General Automotive Frequently Asked Questions #4

Q: I have a '95 GMC that has what looks like water coming from the exhaust pipe when it is idling. I also took a look at the muffler and noticed two small holes - which I plugged. Is this water a problem?

A: The end result of the combustion process is water and carbon dioxide—plus a few other noxious chemicals. So when you see ‘water” coming from your tailpipe, it’s nothing to worry about. On the other hand, plugging up the holes in your muffler is a pretty bad idea. Those holes are there for the water to drain otherwise the muffler will end up rusting fairly quickly - especially if your truck is driven only on short trips.

Q: I recently bought a 1998 Lumina. At first, I didn’t notice that there were many small rust colored spots on the paint. I thought a quick wax job would get them off - yes, some did come off but a lot of them didn’t. What are those spots? By the way, my car is white.

A: The spots are more noticeable depending on the color. The spots are caused by rail dust. Tiny particles of iron are produced as a train’s wheels ride on the rails and these, unfortunately, settle on the car’s paint. If they aren’t removed quickly when the car is delivered to the dealer, it can be a real bear to remove them years later - if at all. The dust can permanently damage your car’s paint and you could also do as much or more damage trying to get the spots off.

Q: My Crown Victoria runs fine for about an hour then begins to stumble and shortly thereafter, just stops all together. If I wait about an hour, the engine starts, runs fine and then the same thing happens again. It will even do it after the car has been idling for an hour. I’ve replaced the ignition module, plugs, plug wires, gas filter, some of the electronic sensors but it still happens. What shall I do?

A: Sell the car and hope the next owner doesn’t drive it more than an hour at a time. Seriously, if an engine cranks, gets fuel and air, gets spark, it will run. If it doesn’t get one of those, it wont. Most of the parts you replaced may or may not be the cause of your problems. When something like this happens, have it checked out. An engine that won’t start is probably one of the easiest to diagnose. Just replacing parts is not the correct way to go.
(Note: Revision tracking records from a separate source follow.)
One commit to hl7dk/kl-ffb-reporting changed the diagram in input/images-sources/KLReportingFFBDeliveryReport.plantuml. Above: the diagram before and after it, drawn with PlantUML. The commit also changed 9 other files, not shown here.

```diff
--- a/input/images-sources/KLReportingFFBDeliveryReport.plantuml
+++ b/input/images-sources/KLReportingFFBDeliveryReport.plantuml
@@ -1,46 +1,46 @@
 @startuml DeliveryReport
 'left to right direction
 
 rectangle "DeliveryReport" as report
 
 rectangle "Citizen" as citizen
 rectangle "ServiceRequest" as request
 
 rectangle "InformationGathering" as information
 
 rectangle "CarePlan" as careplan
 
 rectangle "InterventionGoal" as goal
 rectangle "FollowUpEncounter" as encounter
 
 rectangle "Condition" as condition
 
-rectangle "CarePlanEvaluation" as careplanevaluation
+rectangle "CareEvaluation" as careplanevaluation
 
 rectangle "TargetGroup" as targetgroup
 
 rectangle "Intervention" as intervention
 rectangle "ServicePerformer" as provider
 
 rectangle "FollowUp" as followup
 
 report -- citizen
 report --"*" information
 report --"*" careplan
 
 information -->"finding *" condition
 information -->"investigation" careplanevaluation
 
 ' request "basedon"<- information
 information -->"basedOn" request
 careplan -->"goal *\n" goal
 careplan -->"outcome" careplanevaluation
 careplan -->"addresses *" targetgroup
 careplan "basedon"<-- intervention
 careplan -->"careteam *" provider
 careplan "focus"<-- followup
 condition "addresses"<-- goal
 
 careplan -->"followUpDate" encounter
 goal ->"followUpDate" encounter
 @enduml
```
Q: I notice that most car batteries today are supposed to be maintenance-free but do they need distilled water from time to time?

A: Although most car batteries today are supposed to be “Maintenance Free”, they really aren’t. Many of these batteries have covers that can be pried off and this is something you should do periodically. If the water level is low, use distilled water to fill them up.

Q: I’ve got a 2002 Camaro and I was told the rear brake calipers are stuck and that they have to be replaced - along with the rotors pads and hoses. This is not an inexpensive proposition. Is there any way I can free up the calipers myself?

A: Unfortunately, this is a common occurrence on Camaros. Unless you’ve got some experience in rebuilding calipers, you’re better off getting remanufactured calipers. The rotors and pads can also be reused, depending on their condition, but really, if everything is already apart, you’re better off replacing everything.

Q: I’ve got a 1999 Voyager with the 3.3L engine and the four-speed automatic. It does have high miles, and it runs well. The problem is with the transmission. From time to time, it slips into the “limp home” mode where it won’t get out of second gear. If I stop the engine and restart, it runs fine. The transmission fluid level and color is fine.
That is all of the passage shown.